Assumptions — with an emphasis on three particular letters, based on a certain nickname given the Cy-Hawk game — align with the general reputation saddled on the Iowa Hawkeyes: defensive minded, offensively offensive, perfectly boring.

Both the Cy-Hawk game and Iowa’s performance Saturday defied the reputation. Recent installments have been competitive; Iowa’s 44-41, overtime win in Ames marked the fifth single-digit decision 2011. With the exception of a mirroring score in 2011, however, the scores in the last decade — 20-17, 15-13, 17-5, 9-6 — have perpetuated prevailing sentiment on the Iowa offense.

The 2017 Iowa Hawkeyes may be an exception, if Saturday’s Cy-Hawk is any indication.

Coming into the season, I tabbed Iowa as a dark-horse contender in the Big Ten. The Hawkeyes were my preseason pick to win the West division — and early-season performances from their divisional brethren have made me increasingly confident in that choice — and I included Akrum Wadley as a name to remember for Heisman Trophy discussions.

Wadley delivered on Saturday with 118 yards rushing, with another 72 receiving, and two combined touchdowns. His second score came on a 46-yard reception from Nate Stanley with just a minute remaining, forcing overtime.
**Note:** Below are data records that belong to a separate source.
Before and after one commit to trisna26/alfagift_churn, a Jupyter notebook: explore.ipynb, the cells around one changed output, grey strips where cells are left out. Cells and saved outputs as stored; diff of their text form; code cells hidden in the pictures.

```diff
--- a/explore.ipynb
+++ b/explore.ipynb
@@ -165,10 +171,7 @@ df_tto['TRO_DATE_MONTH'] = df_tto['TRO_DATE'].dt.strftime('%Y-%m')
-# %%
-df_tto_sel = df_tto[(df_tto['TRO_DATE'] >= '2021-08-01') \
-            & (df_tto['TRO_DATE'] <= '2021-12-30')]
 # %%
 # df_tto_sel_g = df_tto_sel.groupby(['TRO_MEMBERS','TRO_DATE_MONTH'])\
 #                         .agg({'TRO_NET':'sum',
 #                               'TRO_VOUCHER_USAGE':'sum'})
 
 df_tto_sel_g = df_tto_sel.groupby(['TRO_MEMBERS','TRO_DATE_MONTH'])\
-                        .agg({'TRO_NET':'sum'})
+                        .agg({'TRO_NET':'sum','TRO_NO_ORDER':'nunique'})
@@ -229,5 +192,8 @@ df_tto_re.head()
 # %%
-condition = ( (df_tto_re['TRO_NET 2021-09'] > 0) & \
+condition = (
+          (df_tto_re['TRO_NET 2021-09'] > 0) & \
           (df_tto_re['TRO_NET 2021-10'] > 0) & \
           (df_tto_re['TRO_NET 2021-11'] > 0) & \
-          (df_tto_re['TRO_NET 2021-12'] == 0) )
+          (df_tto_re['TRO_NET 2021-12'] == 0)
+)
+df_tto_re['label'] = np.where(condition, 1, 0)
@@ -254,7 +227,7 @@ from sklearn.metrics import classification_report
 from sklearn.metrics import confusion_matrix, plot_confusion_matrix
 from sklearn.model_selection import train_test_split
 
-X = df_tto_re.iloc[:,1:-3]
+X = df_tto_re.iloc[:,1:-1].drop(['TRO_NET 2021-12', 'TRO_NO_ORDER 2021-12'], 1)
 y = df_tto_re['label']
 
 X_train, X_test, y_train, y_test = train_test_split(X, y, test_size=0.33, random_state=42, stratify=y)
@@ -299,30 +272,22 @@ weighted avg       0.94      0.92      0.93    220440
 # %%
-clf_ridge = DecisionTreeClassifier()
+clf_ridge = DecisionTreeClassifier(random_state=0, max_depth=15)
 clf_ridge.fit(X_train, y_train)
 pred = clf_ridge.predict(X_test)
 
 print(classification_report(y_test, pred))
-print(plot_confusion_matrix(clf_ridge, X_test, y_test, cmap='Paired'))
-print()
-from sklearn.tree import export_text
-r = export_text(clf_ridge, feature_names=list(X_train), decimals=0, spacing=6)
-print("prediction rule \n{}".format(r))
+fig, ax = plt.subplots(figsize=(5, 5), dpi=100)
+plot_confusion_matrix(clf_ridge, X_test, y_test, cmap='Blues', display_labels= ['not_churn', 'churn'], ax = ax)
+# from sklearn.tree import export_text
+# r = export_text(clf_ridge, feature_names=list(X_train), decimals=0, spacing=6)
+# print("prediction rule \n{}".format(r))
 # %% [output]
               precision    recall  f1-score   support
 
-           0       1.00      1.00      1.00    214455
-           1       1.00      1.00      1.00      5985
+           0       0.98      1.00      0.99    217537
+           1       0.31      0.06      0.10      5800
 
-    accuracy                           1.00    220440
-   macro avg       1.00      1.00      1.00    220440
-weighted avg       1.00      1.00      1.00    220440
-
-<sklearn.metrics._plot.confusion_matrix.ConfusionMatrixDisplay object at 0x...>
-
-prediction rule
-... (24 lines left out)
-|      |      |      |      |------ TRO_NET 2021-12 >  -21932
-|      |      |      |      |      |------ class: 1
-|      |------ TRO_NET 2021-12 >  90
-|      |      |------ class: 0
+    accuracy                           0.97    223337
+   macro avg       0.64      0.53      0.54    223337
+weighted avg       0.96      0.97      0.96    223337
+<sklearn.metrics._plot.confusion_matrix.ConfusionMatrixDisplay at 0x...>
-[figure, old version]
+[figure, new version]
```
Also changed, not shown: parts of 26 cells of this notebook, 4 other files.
Wadley’s play comes as no surprise to me, obviously. Stanley’s does.

Stanley completed just eight passes for 125 yards in Week 1 against Wyoming, but really didn’t need to do any more than that in a Hawkeyes’ rout predicated on dominant defensive play. Called upon to make plays against Iowa State, Stanley looked the best an Iowa quarterback has since arguably Ricky Stanzi. Considering Stanley’s successor, C.J. Beathard, wowed for the San Francisco 49ers in preseason play, that’s not faint praise.

Overreaction? You bet, considering it’s Week 2, but I’ll promise no college football pundit in America had an Iowa Hawkeyes quarterback with more touchdown passes through two games (8) than Oklahoma State Heisman contender Mason Rudolph’s thrown (6).

As impressive is how Stanley distributed the ball among a diverse corps of targets: Wadley, Nick Easley, Matt Vandeberg all had touchdowns; Ihmir Smith-Marsette scored two, including the game-winner.

Smith-Marsette called the winning play, “Something we have been practicing hard in practice,” via Cyclones.com.

“They played the perfect coverage to go against it, and we executed.”

If Iowa can continue to execute offensively, the defense should improve enough to turn the Hawkeyes into a dangerous bunch.